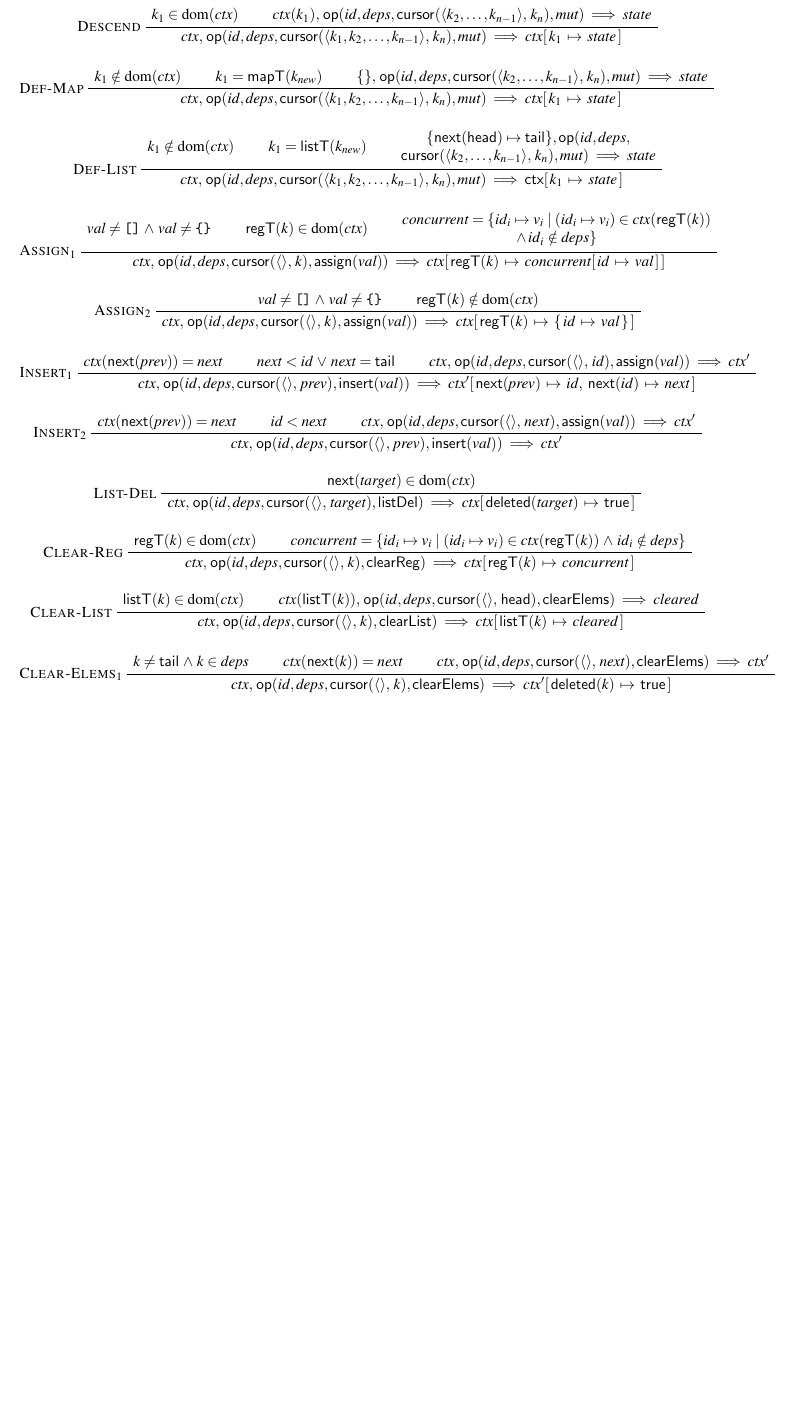
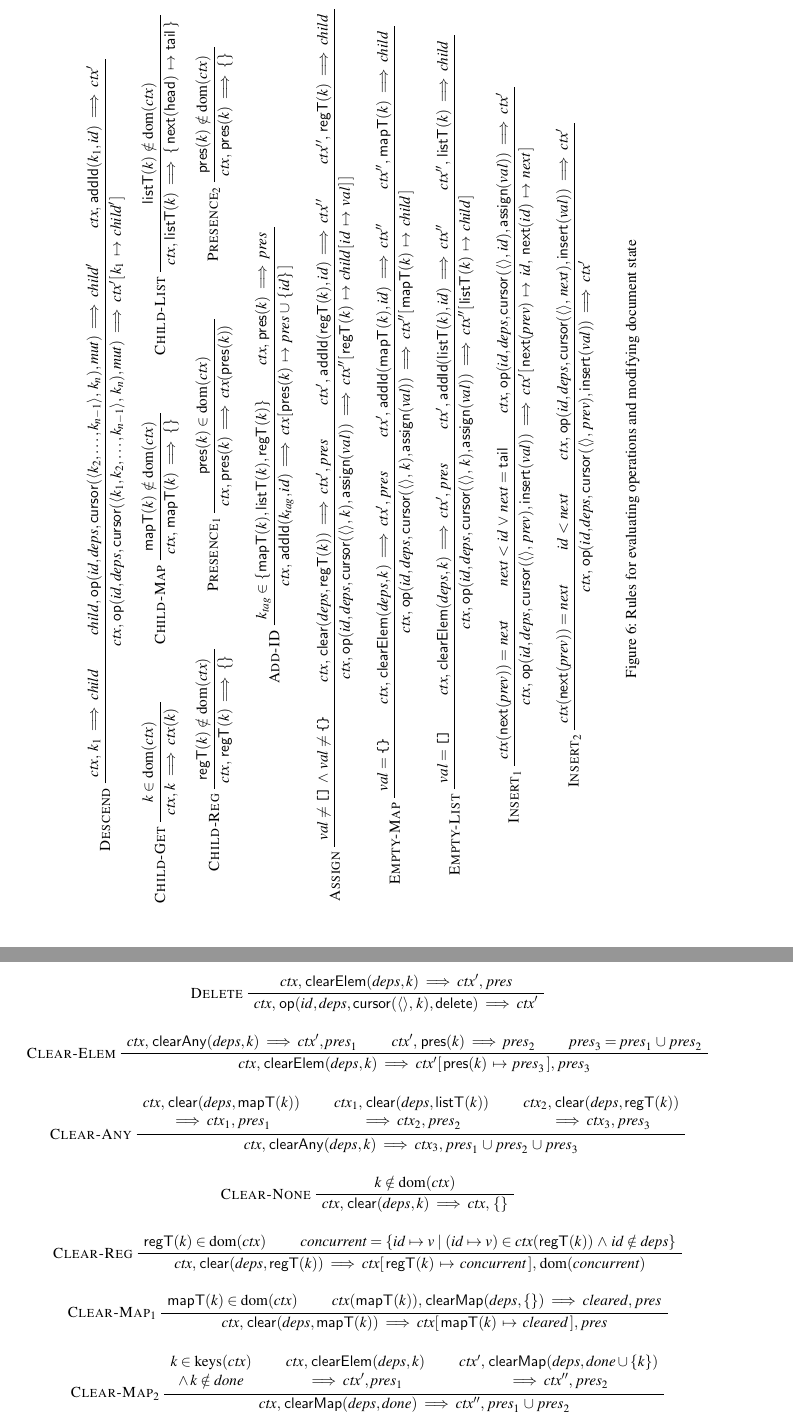
Before and after one commit to trvedata/json-crdt-tpds, a LaTeX document (trvesync.tex): part of page 8 of 8 before the commit and two parts of pages 8 and 9 of 9 after it, the two joined at a grey line, cut at the place of the change, the shorter picture padded with empty space. Compiled offline with pdfLaTeX.

Commit message:
Figured out deletion and clearing rules

```diff
--- a/trvesync.tex
+++ b/trvesync.tex
@@ -4,6 +4,7 @@
 \usepackage{amssymb} % mathbb
 \usepackage{mathptmx} % times roman, including math
 \usepackage{bussproofs} % notation for inference rules
+\usepackage{rotating} % sidewaysfigure
 \usepackage[hyphens]{url}
 \usepackage{doi}
 \usepackage{hyperref}
@@ -382,24 +383,25 @@ The actual document modifications are performed by evaluating the operations, wh
 
 % TODO
 
-\begin{figure*}
+\begin{sidewaysfigure*}
 \begin{prooftree}
-\AxiomC{$k_1 \in \mathrm{dom}(\mathit{ctx})$}
-\AxiomC{$\mathit{ctx}(k_1),\, \mathsf{op}(\mathit{id}, \mathit{deps},
-    \mathsf{cursor}(\langle k_2, \dots, k_{n-1} \rangle,\, k_n), \mathit{mut}) \evalto \mathit{state}$}
+\AxiomC{$\mathit{ctx},\, k_1 \evalto \mathit{child}$}
+\AxiomC{$\mathit{child},\, \mathsf{op}(\mathit{id}, \mathit{deps},
+    \mathsf{cursor}(\langle k_2, \dots, k_{n-1} \rangle,\, k_n), \mathit{mut}) \evalto \mathit{child}'$}
+\AxiomC{$\mathit{ctx},\, \mathsf{addId}(k_1, \mathit{id}) \evalto \mathit{ctx}'$}
 \LeftLabel{\textsc{Descend}}
-\BinaryInfC{$\mathit{ctx},\, \mathsf{op}(\mathit{id}, \mathit{deps},
+\TrinaryInfC{$\mathit{ctx},\, \mathsf{op}(\mathit{id}, \mathit{deps},
     \mathsf{cursor}(\langle k_1, k_2, \dots, k_{n-1} \rangle,\, k_n), \mathit{mut}) \evalto
-    \mathit{ctx}[\, k_1 \,\mapsto\, \mathit{state} \,]$}
+    \mathit{ctx}' [\, k_1 \,\mapsto\, \mathit{child}' \,]$}
 \end{prooftree}
 
-\begin{prooftree}
-\AxiomC{$k_1 \notin \mathrm{dom}(\mathit{ctx})$}
-\AxiomC{$k_1 = \mathsf{mapT}(k_\mathit{new})$}
-\AxiomC{$\{\},\, \mathsf{op}(\mathit{id}, \mathit{deps},
-    \mathsf{cursor}(\langle k_2, \dots, k_{n-1} \rangle,\, k_n), \mathit{mut}) \evalto \mathit{state}$}
-\LeftLabel{\textsc{Def-Map}}
-\TrinaryInfC{$\mathit{ctx},\, \mathsf{op}(\mathit{id}, \mathit{deps},
-    \mathsf{cursor}(\langle k_1, k_2, \dots, k_{n-1} \rangle,\, k_n), \mathit{mut}) \evalto
-    \mathit{ctx}[\, k_1 \,\mapsto\, \mathit{state} \,]$}
-\end{prooftree}
+\begin{center}
+\AxiomC{$k \in \mathrm{dom}(\mathit{ctx})$}
+\LeftLabel{\textsc{Child-Get}}
+\UnaryInfC{$\mathit{ctx},\, k \evalto \mathit{ctx}(k)$}
+\DisplayProof\hspace{3em}
+%
+\AxiomC{$\mathsf{mapT}(k) \notin \mathrm{dom}(\mathit{ctx})$}
+\LeftLabel{\textsc{Child-Map}}
+\UnaryInfC{$\mathit{ctx},\, \mathsf{mapT}(k) \evalto \{\}$}
+\DisplayProof\hspace{3em}
@@ -405,0 +413,13 @@ The actual document modifications are performed by evaluating the operations, wh
+\DisplayProof\proofSkipAmount
+\end{center}
+
+\begin{center}
+\AxiomC{$\mathsf{regT}(k) \notin \mathrm{dom}(\mathit{ctx})$}
+\LeftLabel{\textsc{Child-Reg}}
+\UnaryInfC{$\mathit{ctx},\, \mathsf{regT}(k) \evalto \{\}$}
+\DisplayProof\hspace{3em}
+%
+\AxiomC{$\mathsf{pres}(k) \in \mathrm{dom}(\mathit{ctx})$}
+\LeftLabel{$\textsc{Presence}_1$}
+\UnaryInfC{$\mathit{ctx},\, \mathsf{pres}(k) \evalto \mathit{ctx}(\mathsf{pres}(k))$}
+\DisplayProof\hspace{3em}
@@ -406,36 +430,32 @@ The actual document modifications are performed by evaluating the operations, wh
+\DisplayProof\proofSkipAmount
+\end{center}
 
 \begin{prooftree}
-\AxiomC{$k_1 \notin \mathrm{dom}(\mathit{ctx})$}
-\AxiomC{$k_1 = \mathsf{listT}(k_\mathit{new})$}
-\AxiomC{$\begin{matrix}
-    \{\mathsf{next}(\mathsf{head}) \mapsto \mathsf{tail}\}, \mathsf{op}(\mathit{id}, \mathit{deps}, \\
-    \mathsf{cursor}(\langle k_2, \dots, k_{n-1} \rangle,\, k_n), \mathit{mut}) \evalto \mathit{state}
-    \end{matrix} $}
-\LeftLabel{\textsc{Def-List}}
-\TrinaryInfC{$\mathit{ctx},\, \mathsf{op}(\mathit{id}, \mathit{deps},
-    \mathsf{cursor}(\langle k_1, k_2, \dots, k_{n-1} \rangle,\, k_n), \mathit{mut}) \evalto
-    \mathsf{ctx}[\, k_1 \,\mapsto\, \mathit{state} \,]$}
+\AxiomC{$k_\mathit{tag} \in \{\mathsf{mapT}(k), \mathsf{listT}(k), \mathsf{regT}(k)\}$}
+\AxiomC{$\mathit{ctx},\, \mathsf{pres}(k) \evalto \mathit{pres}$}
+\LeftLabel{\textsc{Add-ID}}
+\BinaryInfC{$\mathit{ctx},\, \mathsf{addId}(k_\mathit{tag}, \mathit{id}) \evalto
+    \mathit{ctx}[\, \mathsf{pres}(k) \,\mapsto\, \mathit{pres} \,\cup\, \{\mathit{id}\} \,]$}
 \end{prooftree}
 
 \begin{prooftree}
 \AxiomC{$\mathit{val} \not= \texttt{[]} \,\wedge\, \mathit{val} \not= \texttt{\string{\string}}$}
-\AxiomC{$\mathsf{regT}(k) \in \mathrm{dom}(\mathit{ctx})$}
-\AxiomC{$\begin{matrix}
-    \mathit{concurrent} = \{ \mathit{id}_i \mapsto v_i \mid
-    (\mathit{id}_i \mapsto v_i) \in \mathit{ctx}(\mathsf{regT}(k)) \\
-    \wedge\, \mathit{id}_i \notin \mathit{deps} \}
-    \end{matrix} $}
-\LeftLabel{$\textsc{Assign}_1$}
-\TrinaryInfC{$\mathit{ctx},\, \mathsf{op}(\mathit{id}, \mathit{deps},
+\AxiomC{$\mathit{ctx},\, \mathsf{clear}(\mathit{deps}, \mathsf{regT}(k)) \evalto \mathit{ctx}',\, \mathit{pres}$}
+\AxiomC{$\mathit{ctx}',\, \mathsf{addId}(\mathsf{regT}(k), \mathit{id}) \evalto \mathit{ctx}''$}
+\AxiomC{$\mathit{ctx}'',\, \mathsf{regT}(k) \evalto \mathit{child}$}
+\LeftLabel{\textsc{Assign}}
+\QuaternaryInfC{$\mathit{ctx},\, \mathsf{op}(\mathit{id}, \mathit{deps},
     \mathsf{cursor}(\langle\rangle,\, k), \mathsf{assign}(\mathit{val})) \evalto
-    \mathit{ctx}[\, \mathsf{regT}(k) \,\mapsto\,
-    \mathit{concurrent}[\, \mathit{id} \,\mapsto\, \mathit{val} \,]\,]$}
+    \mathit{ctx}''[\, \mathsf{regT}(k) \,\mapsto\,
+    \mathit{child}[\, \mathit{id} \,\mapsto\, \mathit{val} \,]\,]$}
 \end{prooftree}
 
 \begin{prooftree}
-\AxiomC{$\mathit{val} \not= \texttt{[]} \,\wedge\, \mathit{val} \not= \texttt{\string{\string}}$}
-\AxiomC{$\mathsf{regT}(k) \notin \mathrm{dom}(\mathit{ctx})$}
-\LeftLabel{$\textsc{Assign}_2$}
-\BinaryInfC{$\mathit{ctx},\, \mathsf{op}(\mathit{id}, \mathit{deps},
+\AxiomC{$\mathit{val} = \texttt{\string{\string}}$}
+\AxiomC{$\mathit{ctx},\, \mathsf{clearElem}(\mathit{deps}, k) \evalto \mathit{ctx}',\, \mathit{pres}$}
+\AxiomC{$\mathit{ctx}',\, \mathsf{addId}(\mathsf{mapT}(k), \mathit{id}) \evalto \mathit{ctx}''$}
+\AxiomC{$\mathit{ctx}'',\, \mathsf{mapT}(k) \evalto \mathit{child}$}
+\LeftLabel{\textsc{Empty-Map}}
+\QuaternaryInfC{$\mathit{ctx},\, \mathsf{op}(\mathit{id}, \mathit{deps},
     \mathsf{cursor}(\langle\rangle,\, k), \mathsf{assign}(\mathit{val})) \evalto
-    \mathit{ctx}[\, \mathsf{regT}(k) \,\mapsto\, \{\, \mathit{id} \,\mapsto\, \mathit{val} \,\}\,]$}
+    \mathit{ctx}''[\, \mathsf{mapT}(k) \,\mapsto\, \mathit{child} \,]$}
@@ -442,3 +471,5 @@ The actual document modifications are performed by evaluating the operations, wh
+    \mathsf{cursor}(\langle\rangle,\, k), \mathsf{assign}(\mathit{val})) \evalto
+    \mathit{ctx}''[\, \mathsf{listT}(k) \,\mapsto\, \mathit{child} \,]$}
 \end{prooftree}
 
 \begin{prooftree}
@@ -457,26 +488,82 @@ The actual document modifications are performed by evaluating the operations, wh
 \AxiomC{$\mathit{ctx}(\mathsf{next}(\mathit{prev})) = \mathit{next}$}
 \AxiomC{$\mathit{id} < \mathit{next}$}
 \AxiomC{$ctx,\, \mathsf{op}(\mathit{id}, \mathit{deps},
-    \mathsf{cursor}(\langle\rangle,\, \mathit{next}), \mathsf{assign}(\mathit{val})) \evalto \mathit{ctx}'$}
+    \mathsf{cursor}(\langle\rangle,\, \mathit{next}), \mathsf{insert}(\mathit{val})) \evalto \mathit{ctx}'$}
 \LeftLabel{$\textsc{Insert}_2$}
 \TrinaryInfC{$\mathit{ctx},\, \mathsf{op}(\mathit{id}, \mathit{deps},
     \mathsf{cursor}(\langle\rangle,\, \mathit{prev}), \mathsf{insert}(\mathit{val})) \evalto \mathit{ctx}'$}
 \end{prooftree}
+\caption{Rules for evaluating operations and modifying document state}\label{fig:operation-rules}
+\end{sidewaysfigure*}
+
+\begin{figure*}
+\begin{prooftree}
+\AxiomC{$\mathit{ctx},\, \mathsf{clearElem}(\mathit{deps}, k) \evalto \mathit{ctx}',\, \mathit{pres}$}
+\LeftLabel{\textsc{Delete}}
+\UnaryInfC{$\mathit{ctx},\, \mathsf{op}(\mathit{id}, \mathit{deps},
+    \mathsf{cursor}(\langle\rangle,\, k), \mathsf{delete}) \evalto \mathit{ctx}'$}
+\end{prooftree}
 
 \begin{prooftree}
-\AxiomC{$\mathsf{next}(\mathit{target}) \in \mathrm{dom}(\mathit{ctx})$}
-\LeftLabel{\textsc{List-Del}}
-\UnaryInfC{$\mathit{ctx},\, \mathsf{op}(\mathit{id}, \mathit{deps},
-    \mathsf{cursor}(\langle\rangle,\, \mathit{target}), \mathsf{listDel}) \evalto
-    \mathit{ctx}[\,\mathsf{deleted}(\mathit{target}) \,\mapsto\, \mathsf{true}\,]$}
+\AxiomC{$\mathit{ctx},\, \mathsf{clearAny}(\mathit{deps}, k) \evalto \mathit{ctx}', \mathit{pres}_1$}
+\AxiomC{$\mathit{ctx}',\, \mathsf{pres}(k) \evalto \mathit{pres}_2$}
+\AxiomC{$\mathit{pres}_3 = \mathit{pres}_1 \,\cup\, \mathit{pres}_2$}
+\LeftLabel{\textsc{Clear-Elem}}
+\TrinaryInfC{$\mathit{ctx},\, \mathsf{clearElem}(\mathit{deps}, k) \evalto
+    \mathit{ctx}' [\, \mathsf{pres}(k) \,\mapsto\, \mathit{pres}_3 \,],\, \mathit{pres}_3$}
+\end{prooftree}
+
+\begin{prooftree}
+\AxiomC{$\begin{matrix}
+    \mathit{ctx},\, \mathsf{clear}(\mathit{deps}, \mathsf{mapT}(k)) \\
+    \evalto \mathit{ctx}_1,\, \mathit{pres}_1 \end{matrix}$}
+\AxiomC{$\begin{matrix}
+    \mathit{ctx}_1,\, \mathsf{clear}(\mathit{deps}, \mathsf{listT}(k)) \\
+    \evalto \mathit{ctx}_2,\, \mathit{pres}_2 \end{matrix}$}
+\AxiomC{$\begin{matrix}
+    \mathit{ctx}_2,\, \mathsf{clear}(\mathit{deps}, \mathsf{regT}(k)) \\
+    \evalto \mathit{ctx}_3,\, \mathit{pres}_3 \end{matrix}$}
+\LeftLabel{\textsc{Clear-Any}}
+\TrinaryInfC{$\mathit{ctx},\, \mathsf{clearAny}(\mathit{deps}, k) \evalto
+    \mathit{ctx}_3,\, \mathit{pres}_1 \,\cup\, \mathit{pres}_2 \,\cup\, \mathit{pres}_3$}
+\end{prooftree}
+
+\begin{prooftree}
+\AxiomC{$k \notin \mathrm{dom}(\mathit{ctx})$}
+\LeftLabel{\textsc{Clear-None}}
+\UnaryInfC{$\mathit{ctx},\, \mathsf{clear}(\mathit{deps}, k) \evalto \mathit{ctx},\, \{\}$}
 \end{prooftree}
 
 \begin{prooftree}
 \AxiomC{$\mathsf{regT}(k) \in \mathrm{dom}(\mathit{ctx})$}
-\AxiomC{$\mathit{concurrent} = \{ \mathit{id}_i \mapsto v_i \mid
-    (\mathit{id}_i \mapsto v_i) \in \mathit{ctx}(\mathsf{regT}(k))
-    \,\wedge\, \mathit{id}_i \notin \mathit{deps} \}$}
+\AxiomC{$\mathit{concurrent} = \{ \mathit{id} \mapsto v \mid
+    (\mathit{id} \mapsto v) \in \mathit{ctx}(\mathsf{regT}(k))
+    \,\wedge\, \mathit{id} \notin \mathit{deps} \}$}
 \LeftLabel{\textsc{Clear-Reg}}
-\BinaryInfC{$\mathit{ctx},\, \mathsf{op}(\mathit{id}, \mathit{deps},
-    \mathsf{cursor}(\langle\rangle,\, k), \mathsf{clearReg}) \evalto
-    \mathit{ctx}[\, \mathsf{regT}(k) \,\mapsto\, \mathit{concurrent} \,]$}
+\BinaryInfC{$\mathit{ctx},\, \mathsf{clear}(\mathit{deps}, \mathsf{regT}(k)) \evalto
+    \mathit{ctx}[\, \mathsf{regT}(k) \,\mapsto\, \mathit{concurrent} \,],\, \mathrm{dom}(\mathit{concurrent})$}
+\end{prooftree}
+
+\begin{prooftree}
+\AxiomC{$\mathsf{mapT}(k) \in \mathrm{dom}(\mathit{ctx})$}
+\AxiomC{$\mathit{ctx}(\mathsf{mapT}(k)),\, \mathsf{clearMap}(\mathit{deps}, \{\}) \evalto
+    \mathit{cleared},\, \mathit{pres}$}
+\LeftLabel{$\textsc{Clear-Map}_1$}
+\BinaryInfC{$\mathit{ctx},\, \mathsf{clear}(\mathit{deps}, \mathsf{mapT}(k)) \evalto
+    \mathit{ctx} [\, \mathsf{mapT}(k) \,\mapsto\, \mathit{cleared} \,],\, \mathit{pres}$}
+\end{prooftree}
+
+\begin{prooftree}
+\AxiomC{$\begin{matrix}
+    k \in \mathrm{keys}(\mathit{ctx}) \\
+    \wedge\, k \notin \mathit{done} \end{matrix}$}
+\AxiomC{$\begin{matrix}
+    \mathit{ctx},\, \mathsf{clearElem}(\mathit{deps}, k) \\
+    \evalto \mathit{ctx}', \mathit{pres}_1 \end{matrix}$}
+\AxiomC{$\begin{matrix}
+    \mathit{ctx}',\, \mathsf{clearMap}(\mathit{deps}, \mathit{done} \cup \{k\}) \\
+    \evalto \mathit{ctx}'',\, \mathit{pres}_2 \end{matrix}$}
+\LeftLabel{$\textsc{Clear-Map}_2$}
+\TrinaryInfC{$\mathit{ctx},\, \mathsf{clearMap}(\mathit{deps}, \mathit{done})
+    \evalto \mathit{ctx}'',\, \mathit{pres}_1 \,\cup\, \mathit{pres}_2$}
+\end{prooftree}
@@ -484,9 +576,3 @@ The actual document modifications are performed by evaluating the operations, wh
 
 \begin{prooftree}
 \AxiomC{$\mathsf{listT}(k) \in \mathrm{dom}(\mathit{ctx})$}
-\AxiomC{$\mathit{ctx}(\mathsf{listT}(k)),\, \mathsf{op}(\mathit{id}, \mathit{deps},
-    \mathsf{cursor}(\langle\rangle,\, \mathsf{head}), \mathsf{clearElems}) \evalto \mathit{cleared}$}
-\LeftLabel{\textsc{Clear-List}}
-\BinaryInfC{$\mathit{ctx},\, \mathsf{op}(\mathit{id}, \mathit{deps},
-    \mathsf{cursor}(\langle\rangle,\, k), \mathsf{clearList}) \evalto
-    \mathit{ctx}[\, \mathsf{listT}(k) \,\mapsto\, \mathit{cleared} \,]$}
@@ -493,12 +582,5 @@ The actual document modifications are performed by evaluating the operations, wh
+\BinaryInfC{$\mathit{ctx},\, \mathsf{clear}(\mathit{deps}, \mathsf{listT}(k)) \evalto
+    \mathit{ctx}[\, \mathsf{listT}(k) \,\mapsto\, \mathit{cleared} \,],\, \mathit{pres}$}
 \end{prooftree}
 
 \begin{prooftree}
-\AxiomC{$k \not= \mathsf{tail} \,\wedge\, k \in \mathit{deps}$}
-\AxiomC{$\mathit{ctx}(\mathsf{next}(k)) = \mathit{next}$}
-\AxiomC{$\mathit{ctx},\, \mathsf{op}(\mathit{id}, \mathit{deps},
-    \mathsf{cursor}(\langle\rangle,\, \mathit{next}), \mathsf{clearElems}) \evalto \mathit{ctx}'$}
-\LeftLabel{$\textsc{Clear-Elems}_1$}
-\TrinaryInfC{$\mathit{ctx},\, \mathsf{op}(\mathit{id}, \mathit{deps},
-    \mathsf{cursor}(\langle\rangle,\, k), \mathsf{clearElems}) \evalto
-    \mathit{ctx}'[\,\mathsf{deleted}(k) \,\mapsto\, \mathsf{true}\,]$}
-\end{prooftree}
@@ -509,4 +586,0 @@ The actual document modifications are performed by evaluating the operations, wh
-\AxiomC{$\mathit{ctx},\, \mathsf{op}(\mathit{id}, \mathit{deps},
-    \mathsf{cursor}(\langle\rangle,\, \mathit{next}), \mathsf{clearElems}) \evalto \mathit{ctx}'$}
-\LeftLabel{$\textsc{Clear-Elems}_2$}
-\TrinaryInfC{$\mathit{ctx},\, \mathsf{op}(\mathit{id}, \mathit{deps},
@@ -513,0 +591 @@ The actual document modifications are performed by evaluating the operations, wh
+    \mathit{ctx},\, \mathsf{clearElem}(\mathit{deps}, k) \\
@@ -519 +602,0 @@ The actual document modifications are performed by evaluating the operations, wh
-\UnaryInfC{$\mathit{ctx},\, \mathsf{op}(\mathit{id}, \mathit{deps},
```
Also changed, not shown: trvesync.tex (60 more changed lines), 1 other file.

○ ○ ○ ○

> _WORK TO BE COMPLETED_
Wherever "actual" occurs in the entries above, copy the line it sits on.

> _WRITTEN SOLUTION_
@@ -382,24 +383,25 @@ The actual document modifications are performed by evaluating the operations, wh
@@ -405,0 +413,13 @@ The actual document modifications are performed by evaluating the operations, wh
@@ -406,36 +430,32 @@ The actual document modifications are performed by evaluating the operations, wh
@@ -442,3 +471,5 @@ The actual document modifications are performed by evaluating the operations, wh
@@ -457,26 +488,82 @@ The actual document modifications are performed by evaluating the operations, wh
@@ -484,9 +576,3 @@ The actual document modifications are performed by evaluating the operations, wh
@@ -493,12 +582,5 @@ The actual document modifications are performed by evaluating the operations, wh
@@ -509,4 +586,0 @@ The actual document modifications are performed by evaluating the operations, wh
@@ -513,0 +591 @@ The actual document modifications are performed by evaluating the operations, wh
@@ -519 +602,0 @@ The actual document modifications are performed by evaluating the operations, wh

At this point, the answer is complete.